- **WHAT THIS TASK INVOLVES**:
In every line of the records, look for "border", then report how many lines have it and nothing else.

(Web interface edit records)
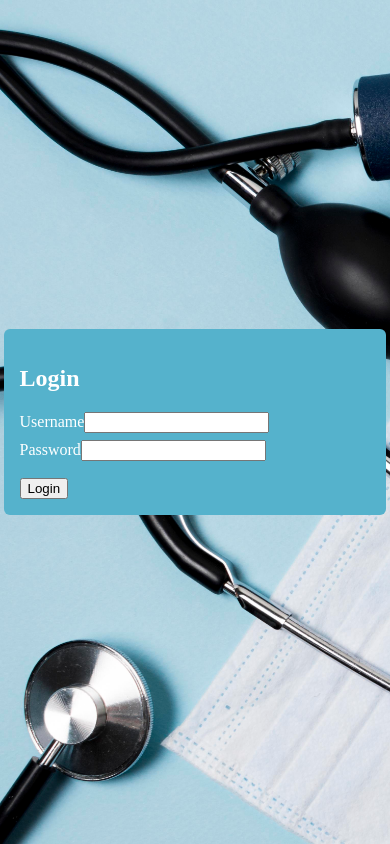
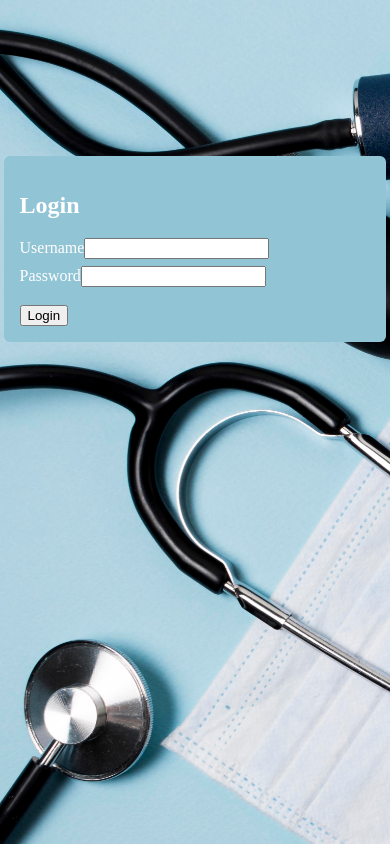
Before and after one commit to Fareed0001/Medical-records-system-01, a Next.js app: page / in a window 390 px wide. Built offline with nearby package versions, Linux system fonts and the light colour scheme.

Commit message:
login container mobile

```diff
--- a/src/styles/loginPage.module.css
+++ b/src/styles/loginPage.module.css
@@ -50,9 +50,12 @@
 @media screen and (max-width: 479px) {
   .loginPage {
     background-position: left;
+    align-items: flex-start;
   }
 
   .loginPageContainer {
     width: 90%;
+    margin: 40% auto 0;
+    background-color: #91c4d4;
   }
 }
```
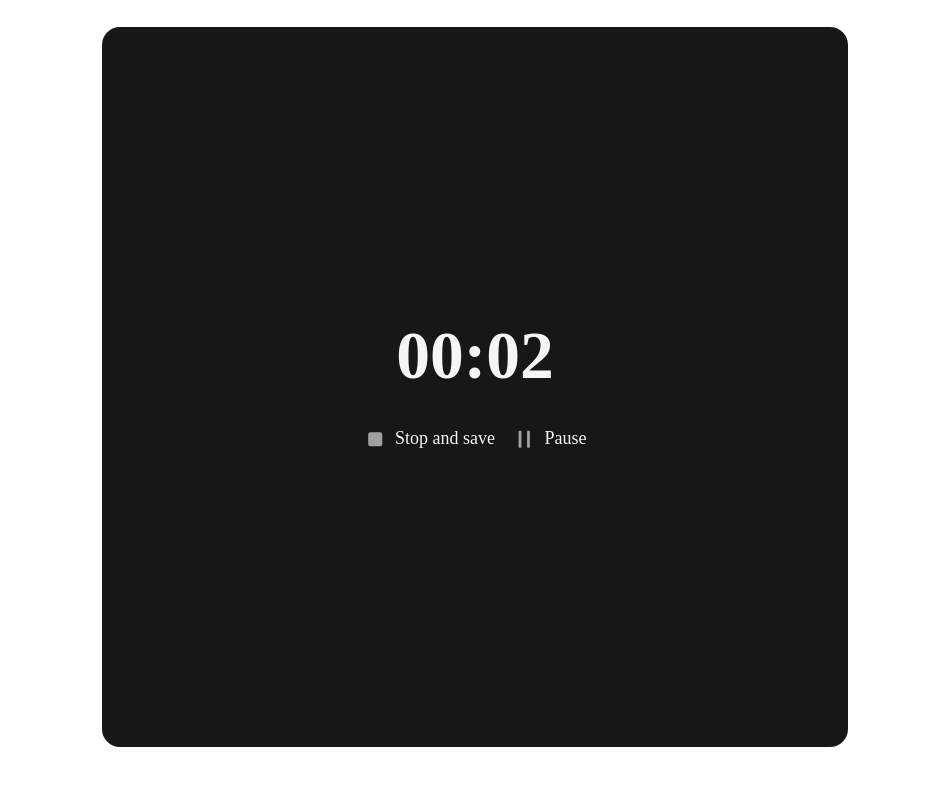
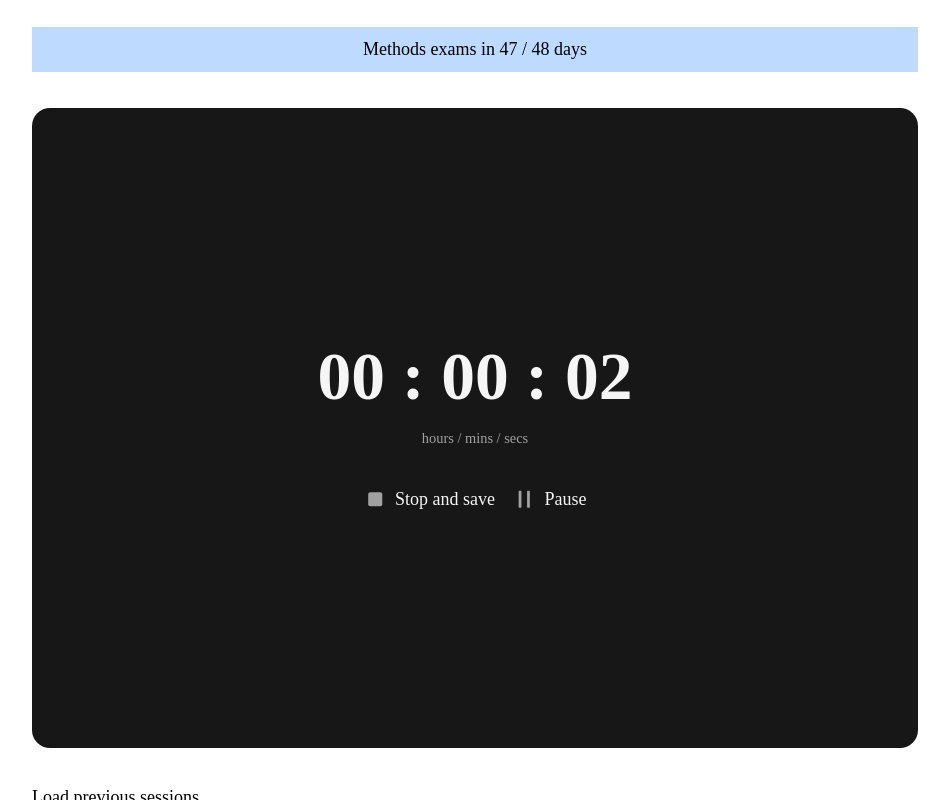
Before and after one commit to khaigyr/ss-02, a SvelteKit app: page / in a window 1280 px wide. Both pictures are taken after a click on the button "Start Study Timer". Shown: the top 800 px of the page, without its empty margins (165-1114 px from the left). Built offline with nearby package versions, Linux system fonts and the light colour scheme; no server answers; the database is empty; a web font is replaced by a local one.

Commit message:
fixed db issues, fixed duration and timer issues, added hours to timers and duration

```diff
--- a/src/routes/+layout.svelte
+++ b/src/routes/+layout.svelte
@@ -10,7 +10,7 @@
 	<link rel="icon" href={favicon} />
 </svelte:head>
 
-<div class="max-w-[800px] mx-auto p-6 flex flex-col gap-12">
+<div class="max-w-[940px] mx-auto p-6 flex flex-col gap-8">
 {@render children?.()}
 
 </div>
--- a/src/routes/+page.server.js
+++ b/src/routes/+page.server.js
@@ -8,7 +8,8 @@ const redis = new Redis({
     token: UPSTASH_REDIS_REST_TOKEN
 });
 
-export async function load() {
+export const actions = {
+    loadSessions: async () => {
         try {
             const keys = await redis.keys('session:*')
 
@@ -23,7 +24,7 @@ export async function load() {
             const sessions = keys.map((key, index) => {
                 return {
                     key: key,
-                data: values[index]
+                    ...values[index]
                 }
             })
 
@@ -37,10 +38,7 @@ export async function load() {
                 sessions: []
             }
         }
-}
-
-
-export const actions = {
+    },
     saveSession: async ({ request }) => {
         const formData = await request.formData();
 
@@ -61,8 +59,8 @@ export const actions = {
                 }
             ))
 
-            return {success: true}
-        } catch(err) {
+            return { success: true }
+        } catch (err) {
             console.error("Error saving to redis:", err)
 
             return fail(500, {
@@ -70,7 +68,7 @@ export const actions = {
             })
         }
     },
-    deleteSession: async ({request}) => {
+    deleteSession: async ({ request }) => {
         const formData = await request.formData();
 
         const id = formData.get("id");
--- a/src/routes/+page.svelte
+++ b/src/routes/+page.svelte
@@ -1,6 +1,5 @@
 <script>
-	let { data } = $props();
-	let { sessions } = data;
+	let { form } = $props();
 
 	let status = $state('stopped');
 
@@ -10,7 +9,8 @@
 	let subject = $state(),
 		rating = $state();
 
-	let mins = $derived(Math.floor(elapsed / 1000 / 60) % 60),
+	let hrs = $derived(Math.floor(elapsed / 1000 / 60 / 60)),
+		mins = $derived(Math.floor(elapsed / 1000 / 60) % 60),
 		secs = $derived(Math.floor(elapsed / 1000) % 60);
 
 	let interval;
@@ -42,6 +42,14 @@
 	}
 </script>
 
+<div class="bg-blue-200 p-2 text-center">
+	<p>
+		Methods exams in
+		<span>{Math.ceil((new Date(2025, 10, 5) - new Date()) / (1000 * 60 * 60 * 24))}</span> /
+		<span>{Math.ceil((new Date(2025, 10, 6) - new Date()) / (1000 * 60 * 60 * 24))}</span> days
+	</p>
+</div>
+
 {#if status === 'stopped'}
 	<button
 		onclick={start}
@@ -65,11 +73,16 @@
 		</div>
 	</button>
 {:else if status === 'running' || status === 'paused'}
-	<div class="grid h-[90dvh] place-items-center rounded-2xl bg-neutral-900 text-neutral-100">
+	<div class="grid h-[80dvh] place-items-center rounded-2xl bg-neutral-900 text-neutral-100">
 		<div class="flex flex-col gap-8">
-			<p class="text-center text-6xl font-bold">
-				{mins.toString().padStart(2, '0')}:{secs.toString().padStart(2, '0')}
+			<div class="text-center">
+				<p class="text-6xl font-bold">
+					{hrs.toString().padStart(2, '0')}
+					: {mins.toString().padStart(2, '0')}
+					: {secs.toString().padStart(2, '0')}
 				</p>
+				<small class="mt-4 block text-neutral-400">hours / mins / secs</small>
+			</div>
 			<div class="flex justify-center gap-4">
 				<button class="flex items-center gap-2" title="stop" onclick={stop}>
 					<svg
@@ -118,12 +131,17 @@
 	<form
 		method="post"
 		action="?/saveSession"
-		class="grid h-[90dvh] place-items-center rounded-2xl bg-neutral-900 p-6 text-neutral-100"
+		class="grid h-[80dvh] place-items-center rounded-2xl bg-neutral-900 p-6 text-neutral-100"
 	>
 		<div class="flex flex-col gap-12">
 			<div class="flex flex-col gap-2 text-center">
 				<p class="text-neutral-400">You studied for</p>
-				<p class="text-4xl font-bold">{Math.floor(duration / 1000 / 60)} minutes</p>
+				<p class="text-4xl font-bold">
+					{hrs.toString().padStart(2, '0')}
+					: {mins.toString().padStart(2, '0')}
+					: {secs.toString().padStart(2, '0')}
+				</p>
+				<small class="mb-4 block text-neutral-400">hours / mins / secs</small>
 			</div>
 			<div class="flex flex-col gap-4">
 				<label class="flex flex-col gap-2">
@@ -186,37 +204,40 @@
 	</form>
 {/if}
 
-<div>
-	<p>
-		<span class="text-neutral-400">Days till Methods Exam 1:</span>
-		<span>{Math.ceil((new Date(2025, 10, 5) - new Date()) / (1000 * 60 * 60 * 24))}</span>
-	</p>
-	<p>
-		<span class="text-neutral-400">Days till Methods Exam 2:</span>
-		<span>{Math.ceil((new Date(2025, 10, 6) - new Date()) / (1000 * 60 * 60 * 24))}</span>
-	</p>
-</div>
-
+{#if !form}
+	<form method="post" action="?/loadSessions">
+		<button>Load previous sessions</button>
+	</form>
+{:else}
 	<div class="flex flex-col gap-4">
 		<p class="text-xl font-bold">Previous study session</p>
 		<div class="overflow-x-auto">
 			<div class="min-w-max">
-			<div class="grid grid-cols-7 border-b border-neutral-200">
+				<div class="grid grid-cols-8 border-b border-neutral-200 text-neutral-500">
 					<p class="col-span-2 px-4 py-2">Date</p>
 					<p class="col-span-2 px-4 py-2">Subject</p>
-				<p class="px-4 py-2">Duration</p>
-				<p class="px-4 py-2">Rating</p>
+					<p class="col-span-2 px-4 py-2 text-right">Duration</p>
+					<p class="px-4 py-2 text-right">Rating</p>
 					<p class="px-4 py-2 text-center">{' '}</p>
 				</div>
 
-			{#each sessions as s}
+				{#each form.sessions as s}
 					<div
-					class="grid grid-cols-7 items-center divide-x divide-neutral-200 border-b border-neutral-200"
+						class="grid grid-cols-8 items-center divide-x divide-neutral-200 border-b border-neutral-200 hover:bg-neutral-50"
 					>
-					<p class="col-span-2 px-4 py-2">{s.data.date}</p>
-					<p class="col-span-2 px-4 py-2">{s.data.subject}</p>
-					<p class="px-4 py-2">{Math.floor(s.data.duration / 1000 / 60) % 60} mins</p>
-					<p class="px-4 py-2">{s.data.rating}/20</p>
+						<p class="col-span-2 px-4 py-2 text-neutral-500">{s.date}</p>
+						<p class="col-span-2 px-4 py-2">{s.subject}</p>
+						<p class="col-span-2 px-4 py-2 text-right">
+							{Math.floor(s.duration / 1000 / 60 / 60)
+								.toString()
+								.padStart(2, '0')} : {(Math.floor(s.duration / 1000 / 60) % 60)
+								.toString()
+								.padStart(2, '0')} : {(Math.floor(s.duration / 1000) % 60)
+								.toString()
+								.padStart(2, '0')}
+						</p>
+						<!-- <p class="px-4 py-2">{Math.floor(s.data.duration / 1000 / 60) % 60} mins</p> -->
+						<p class="px-4 py-2 text-right">{s.rating}<span class="text-neutral-500">/20</span></p>
 						<div class="px-4 py-2 text-center">
 							<form action="?/deleteSession" method="post">
 								<input type="hidden" name="id" value={s.key} />
@@ -245,3 +266,4 @@
 			</div>
 		</div>
 	</div>
+{/if}
```
Lines whose indentation alone changed are shown as unchanged.
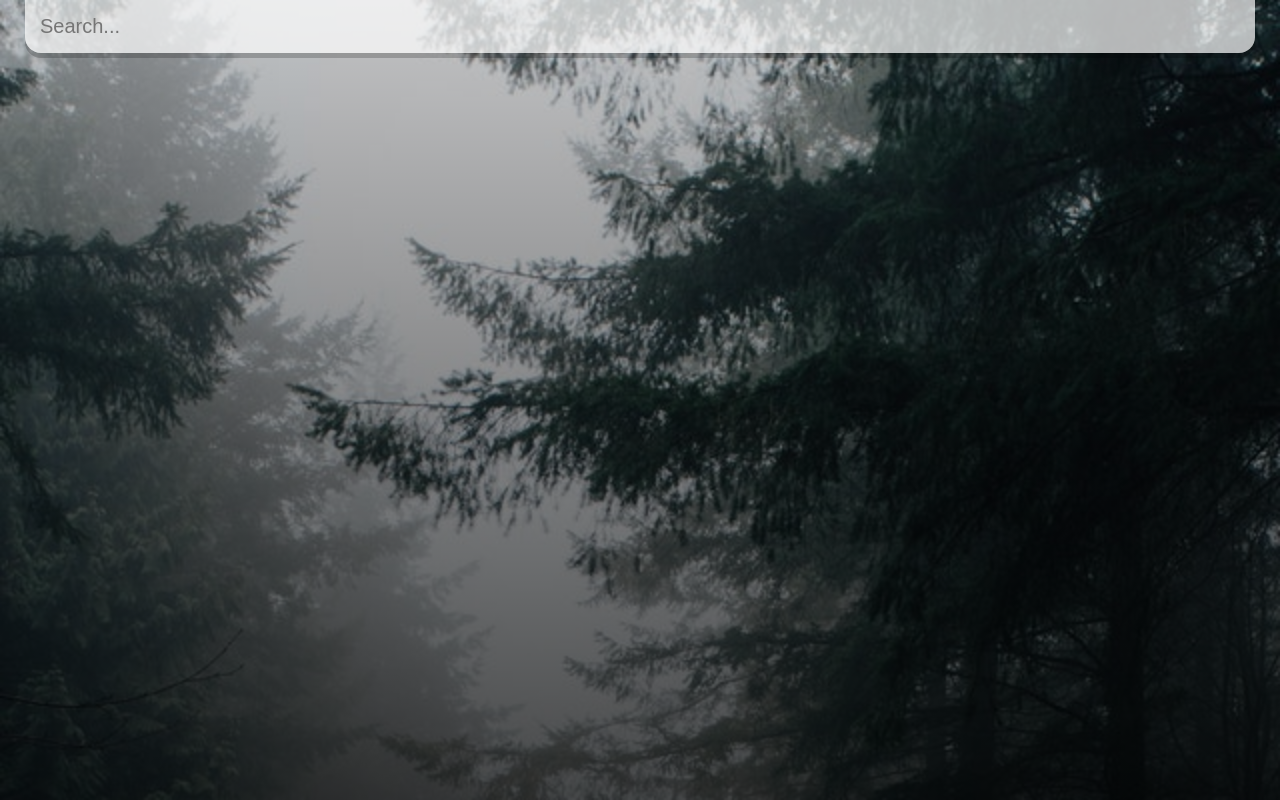
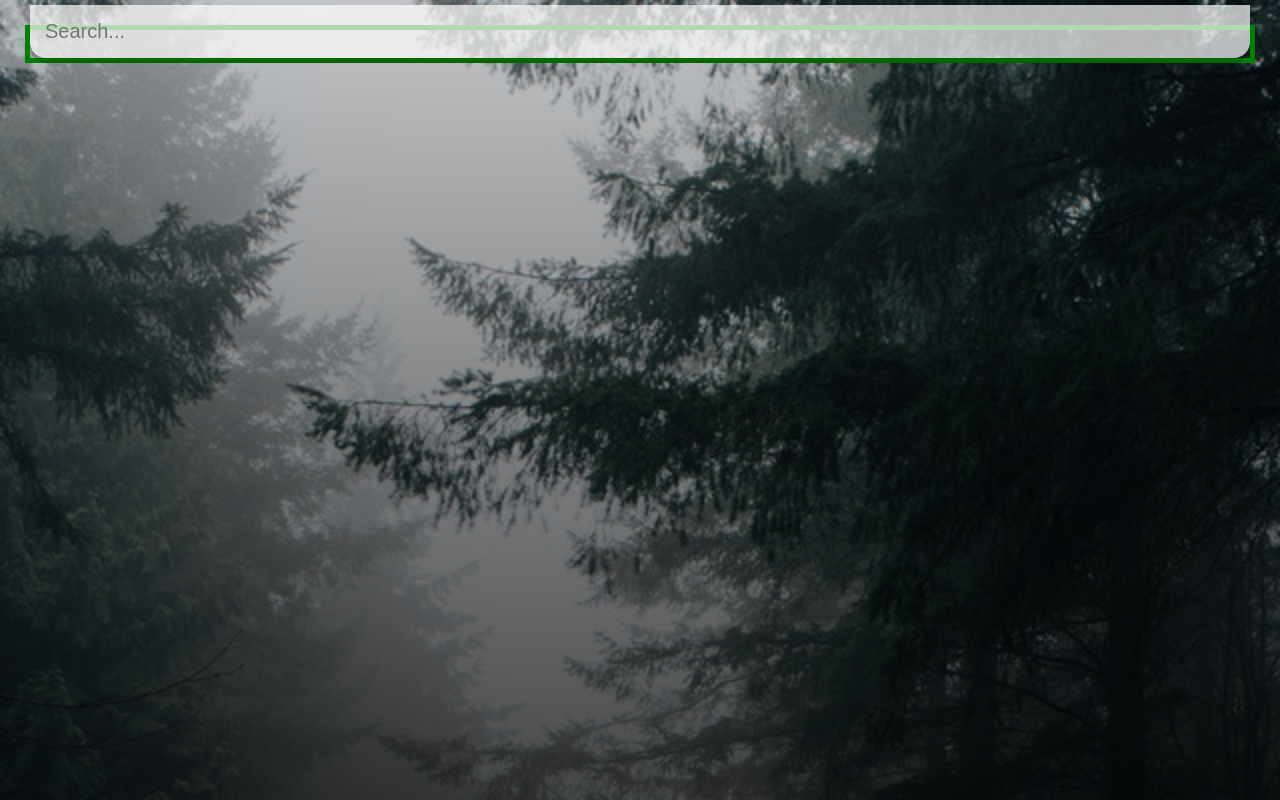
Before and after one commit to Aleksandar-Jocovic/weather-app, a React (Create React App) app: page / in a window 1280 px wide. Built offline with nearby package versions, Linux system fonts and the light colour scheme.

Commit message:
green border added

```diff
--- a/src/index.css
+++ b/src/index.css
@@ -28,6 +28,7 @@ main {
 .search-box {
   margin: 0 0 75px;
   width: 100%;
+  border: 5px solid green
 }
 
 .search-box .search-bar {
```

- **ANSWER TO THIS PROBLEM**:
6